* Your objective:
Extract the final stretch of the data: the line that contains "plotted_subdomains = set()" and every line after it, unaltered, and no other lines.

Change listing data
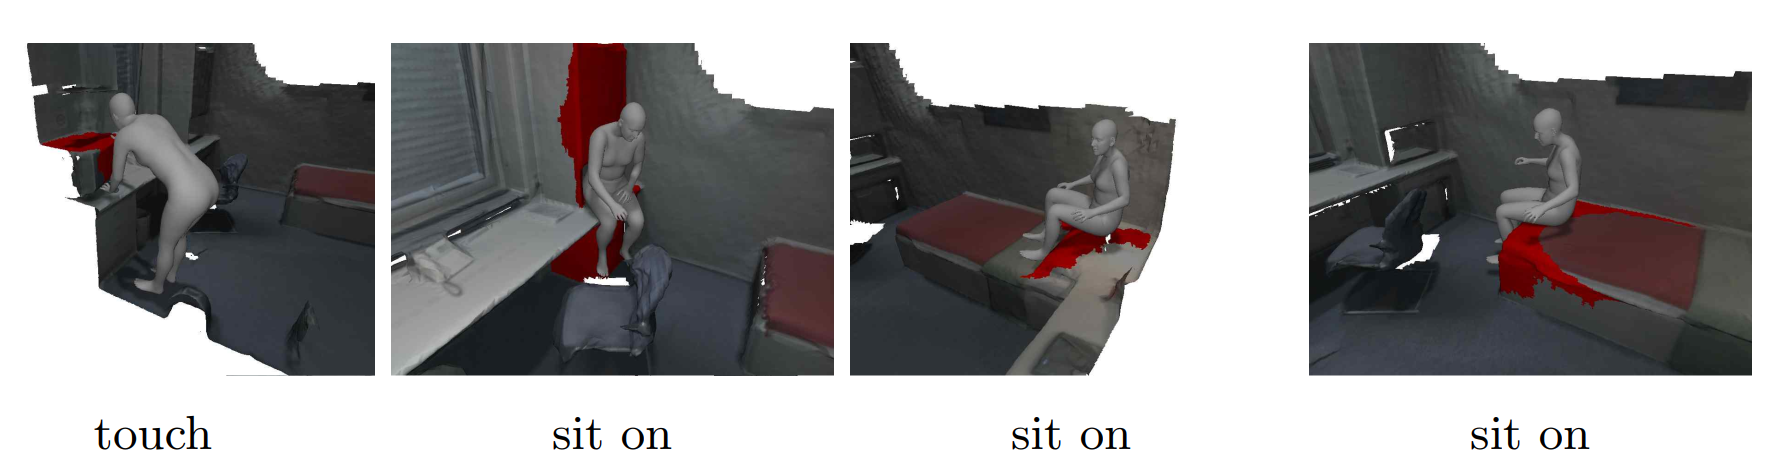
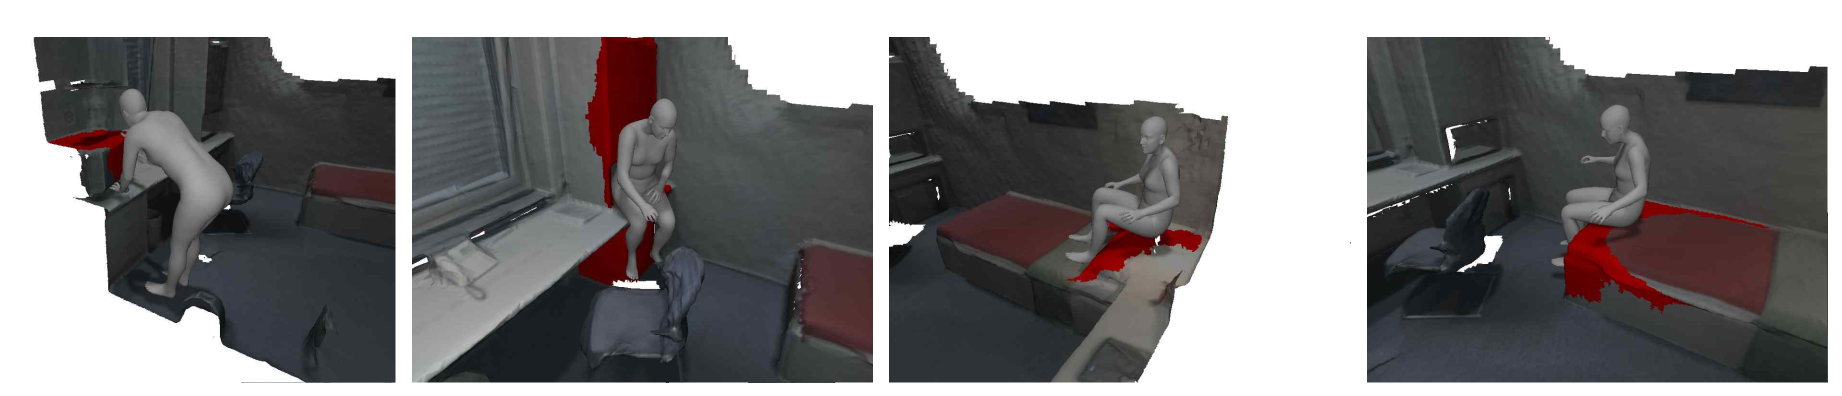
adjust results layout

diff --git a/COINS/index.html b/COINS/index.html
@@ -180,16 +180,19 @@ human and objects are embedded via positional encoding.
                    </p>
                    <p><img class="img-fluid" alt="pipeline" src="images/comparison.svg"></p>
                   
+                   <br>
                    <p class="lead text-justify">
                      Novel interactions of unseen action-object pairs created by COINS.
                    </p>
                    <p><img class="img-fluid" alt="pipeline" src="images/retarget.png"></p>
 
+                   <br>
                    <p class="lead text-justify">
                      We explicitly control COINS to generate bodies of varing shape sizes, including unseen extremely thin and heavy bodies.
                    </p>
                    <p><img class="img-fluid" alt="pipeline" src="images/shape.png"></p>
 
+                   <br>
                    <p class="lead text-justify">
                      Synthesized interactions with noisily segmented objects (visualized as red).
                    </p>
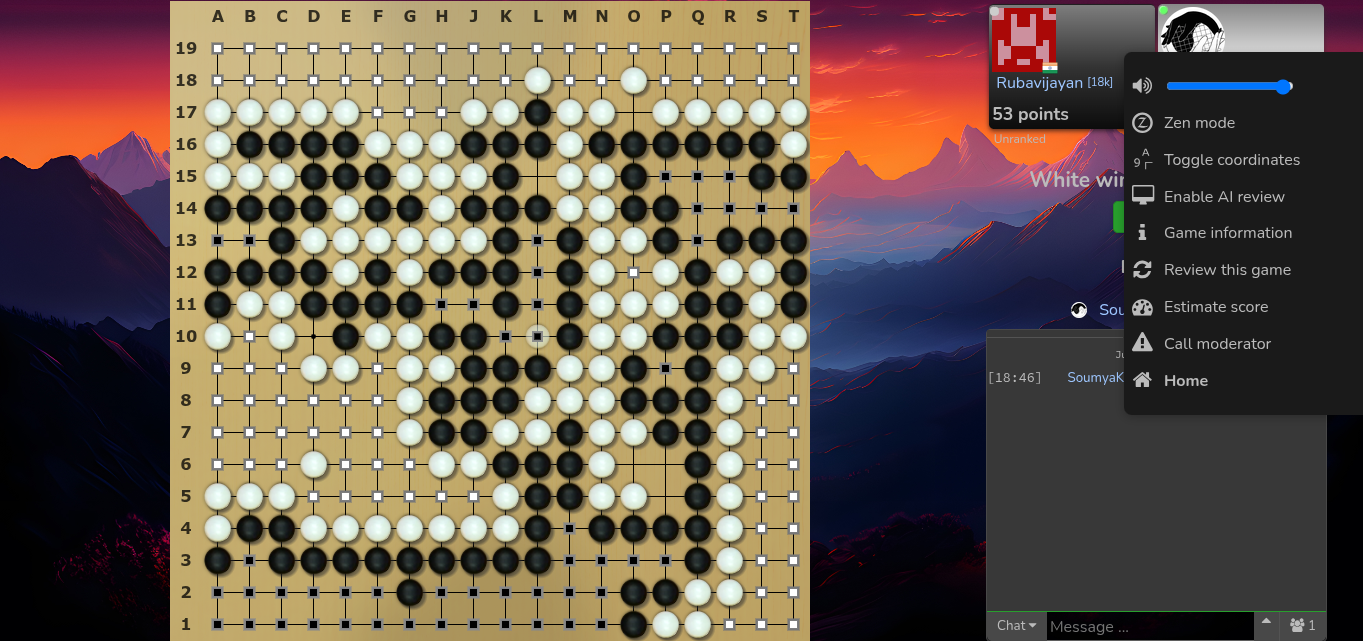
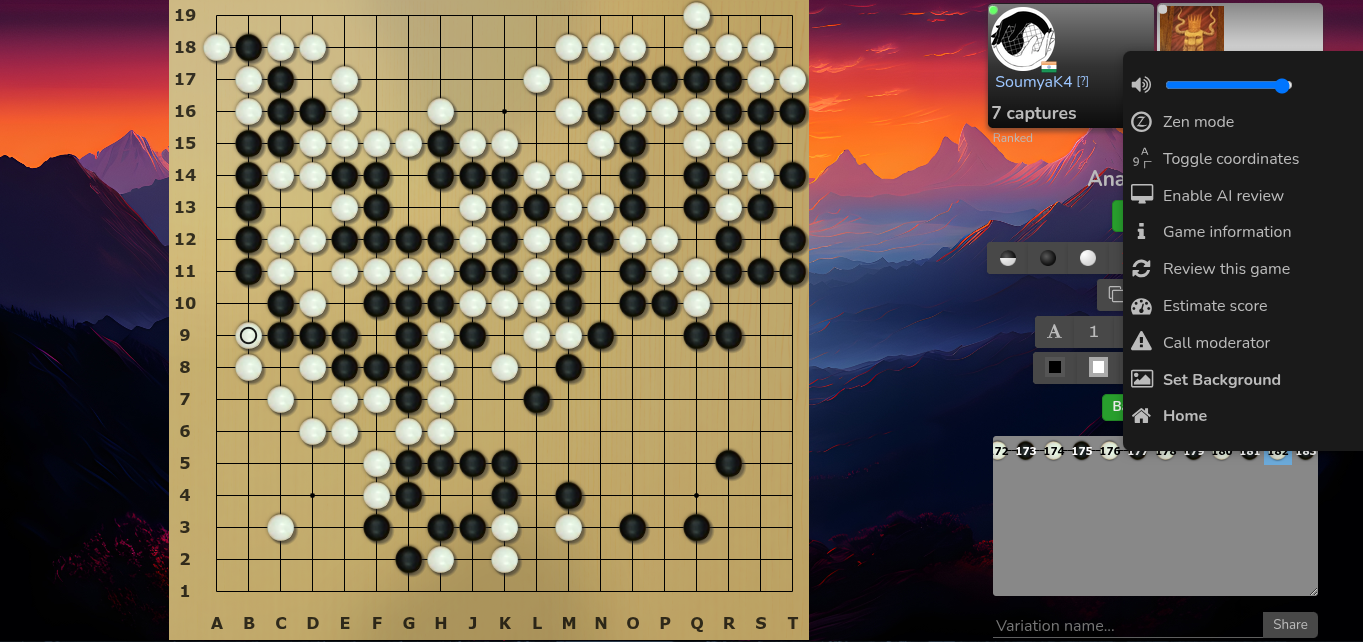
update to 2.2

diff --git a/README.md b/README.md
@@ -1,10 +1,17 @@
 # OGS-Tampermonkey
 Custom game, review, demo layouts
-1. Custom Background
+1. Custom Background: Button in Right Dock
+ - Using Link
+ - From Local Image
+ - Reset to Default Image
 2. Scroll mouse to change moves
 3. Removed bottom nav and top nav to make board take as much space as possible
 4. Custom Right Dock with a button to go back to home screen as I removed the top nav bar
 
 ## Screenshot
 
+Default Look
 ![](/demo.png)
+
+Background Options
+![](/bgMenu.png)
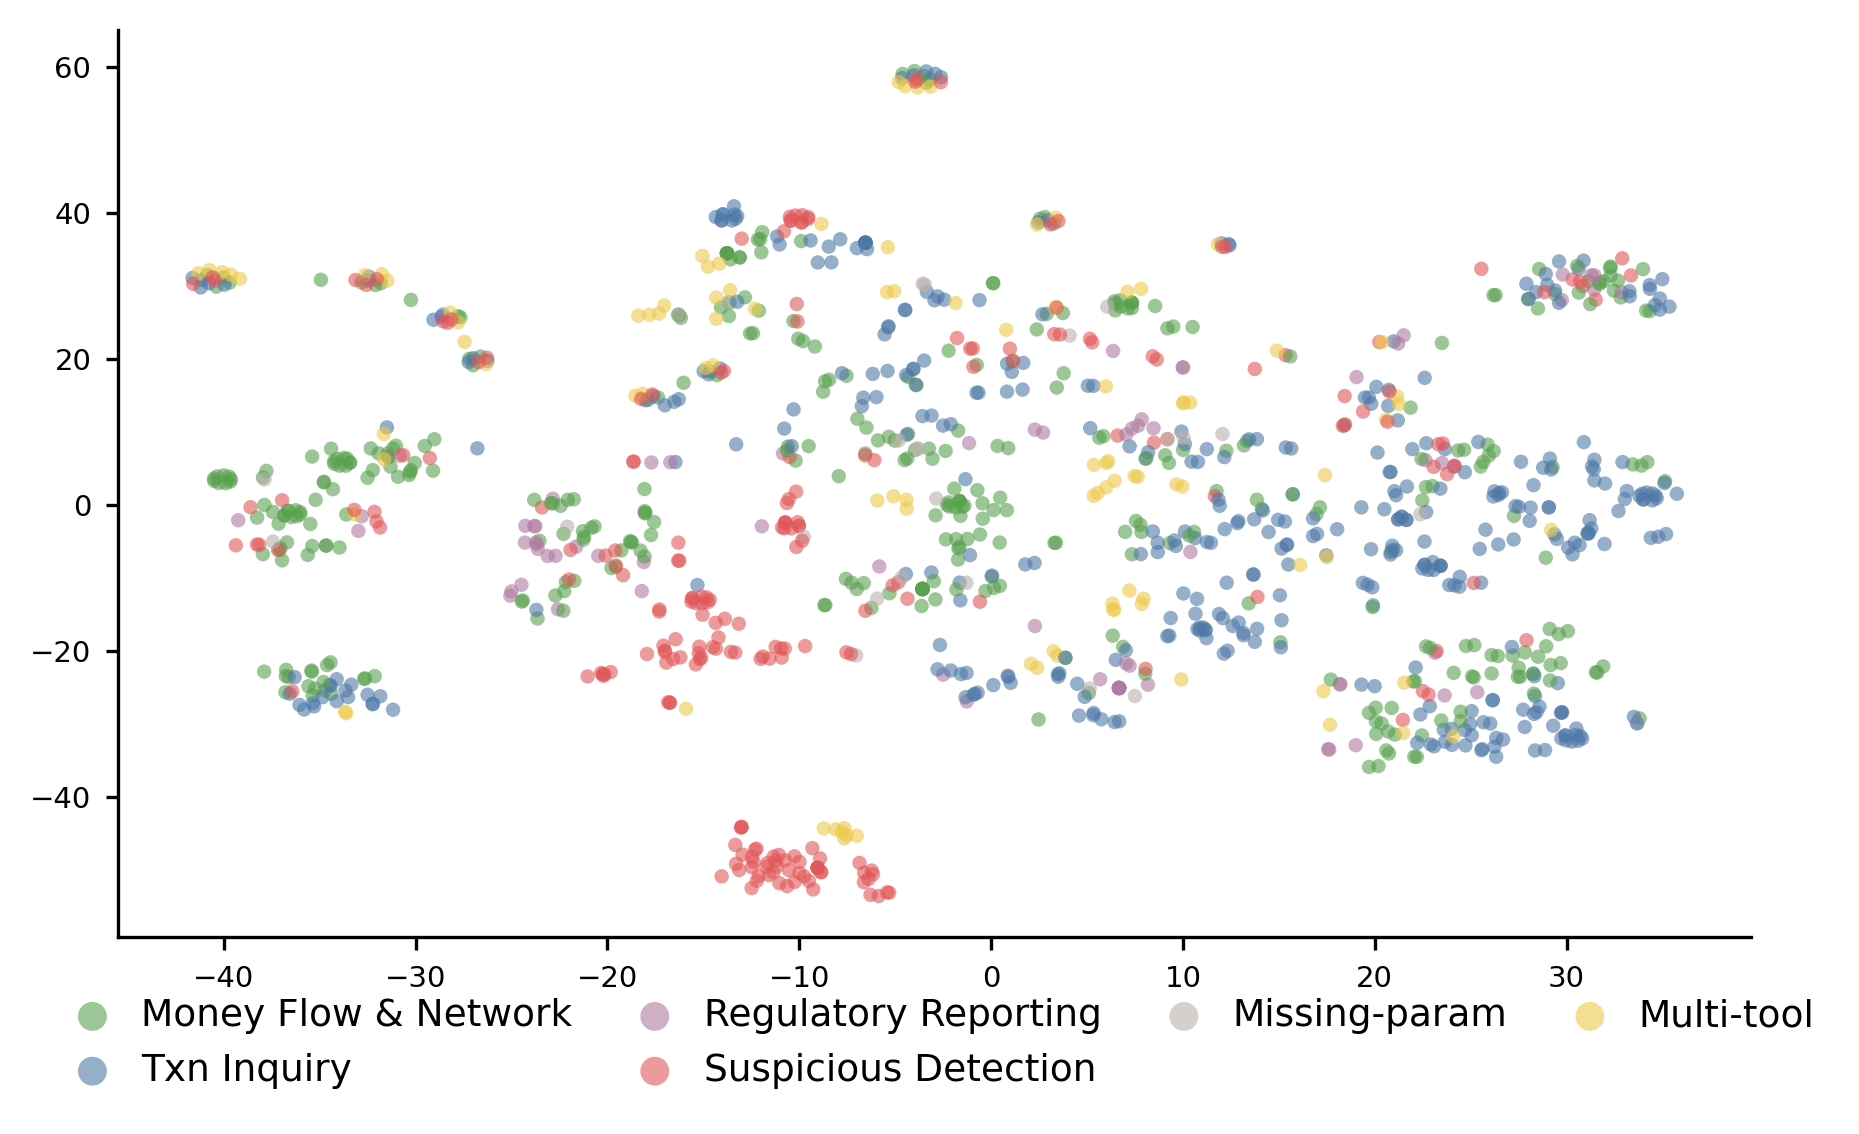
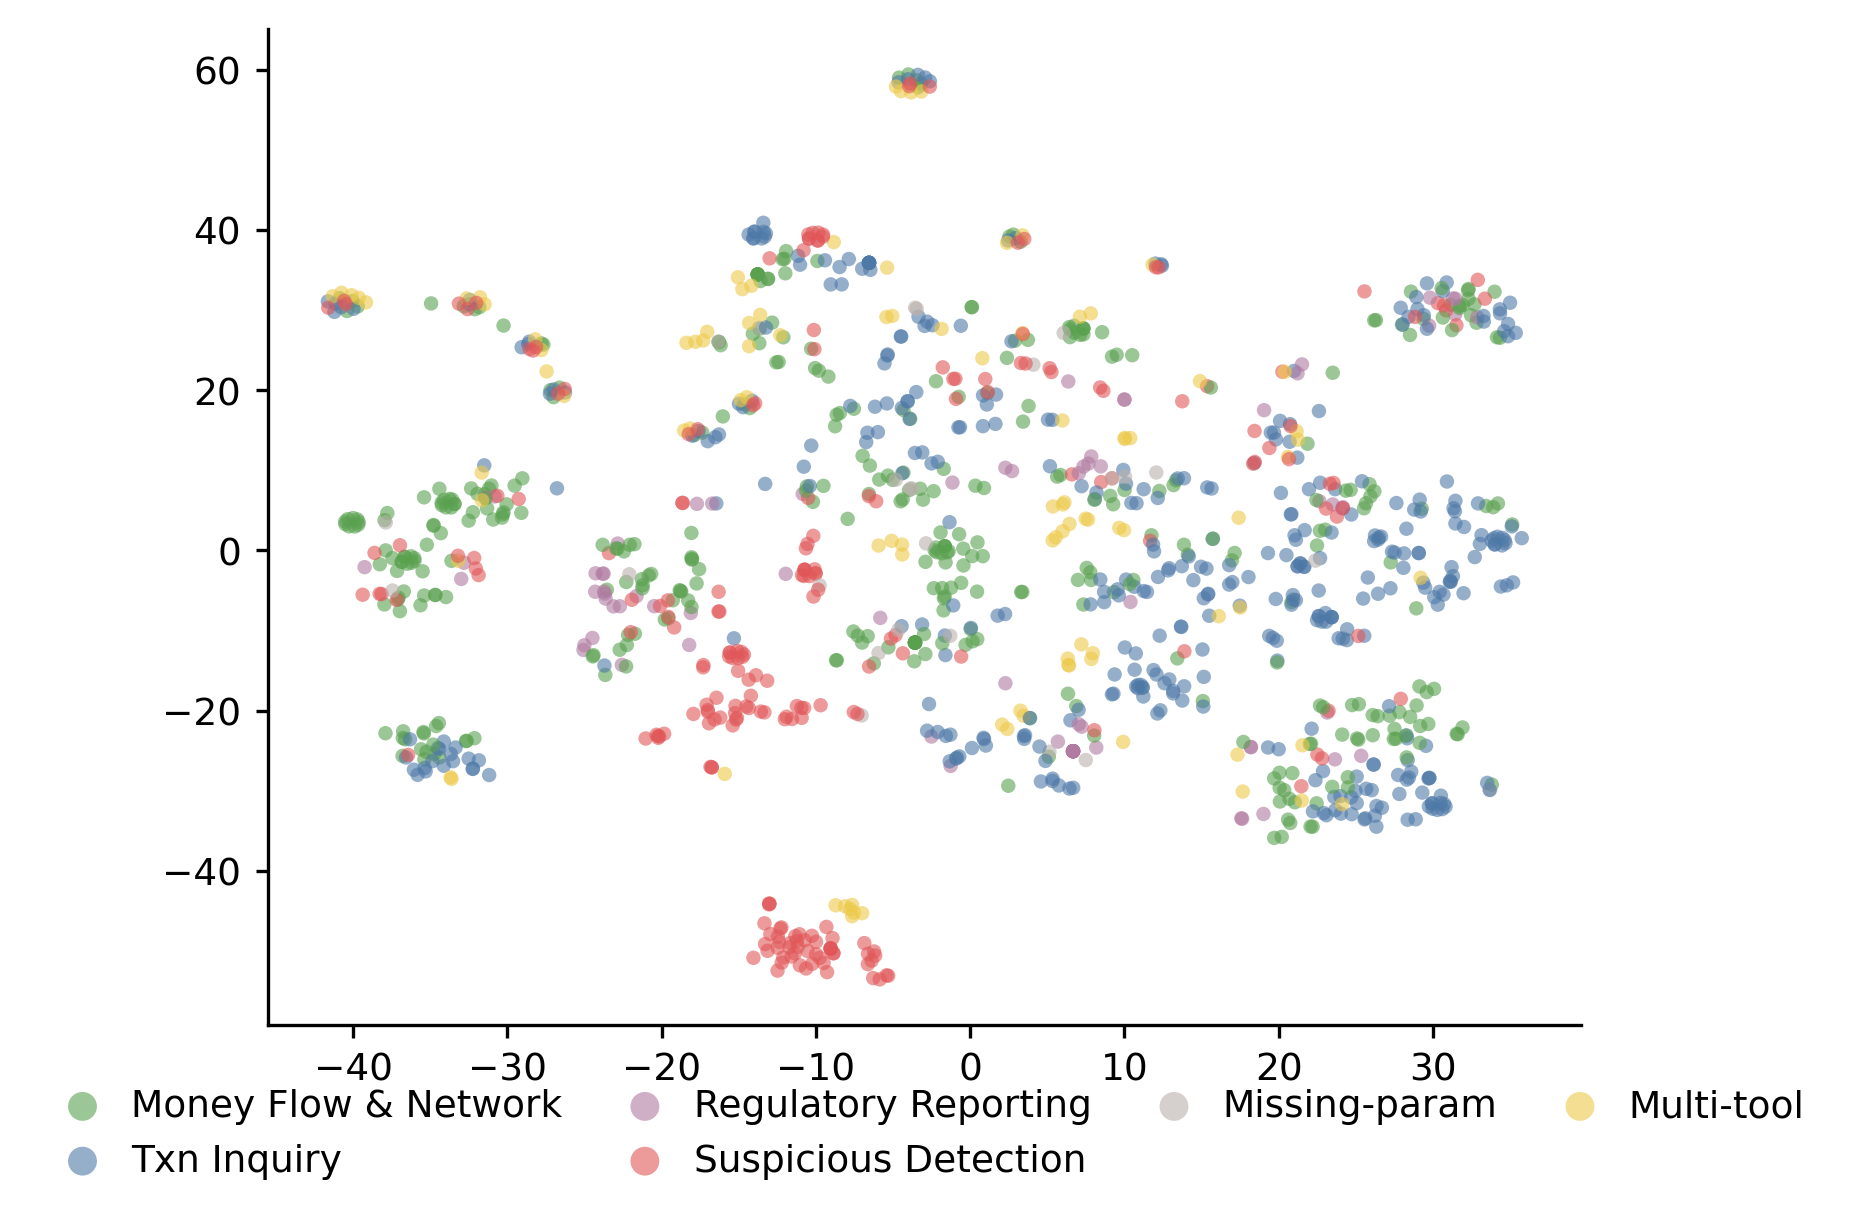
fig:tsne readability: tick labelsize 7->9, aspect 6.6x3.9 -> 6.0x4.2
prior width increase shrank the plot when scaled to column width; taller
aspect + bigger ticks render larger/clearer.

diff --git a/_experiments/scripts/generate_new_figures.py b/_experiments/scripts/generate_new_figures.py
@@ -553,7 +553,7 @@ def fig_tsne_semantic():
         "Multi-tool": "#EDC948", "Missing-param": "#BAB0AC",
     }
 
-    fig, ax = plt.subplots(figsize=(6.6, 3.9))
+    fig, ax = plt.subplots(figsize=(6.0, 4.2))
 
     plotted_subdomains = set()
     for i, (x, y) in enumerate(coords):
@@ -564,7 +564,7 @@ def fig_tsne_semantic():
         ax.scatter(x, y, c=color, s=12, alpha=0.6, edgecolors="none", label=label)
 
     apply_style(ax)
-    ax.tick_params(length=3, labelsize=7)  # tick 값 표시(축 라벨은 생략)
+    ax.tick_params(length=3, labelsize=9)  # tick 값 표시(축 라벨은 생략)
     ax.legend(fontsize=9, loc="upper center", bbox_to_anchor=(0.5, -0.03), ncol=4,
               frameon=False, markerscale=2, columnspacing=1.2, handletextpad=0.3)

* Written solution:
     plotted_subdomains = set()
     for i, (x, y) in enumerate(coords):
@@ -564,7 +564,7 @@ def fig_tsne_semantic():
         ax.scatter(x, y, c=color, s=12, alpha=0.6, edgecolors="none", label=label)
 
     apply_style(ax)
-    ax.tick_params(length=3, labelsize=7)  # tick 값 표시(축 라벨은 생략)
+    ax.tick_params(length=3, labelsize=9)  # tick 값 표시(축 라벨은 생략)
     ax.legend(fontsize=9, loc="upper center", bbox_to_anchor=(0.5, -0.03), ncol=4,
               frameon=False, markerscale=2, columnspacing=1.2, handletextpad=0.3)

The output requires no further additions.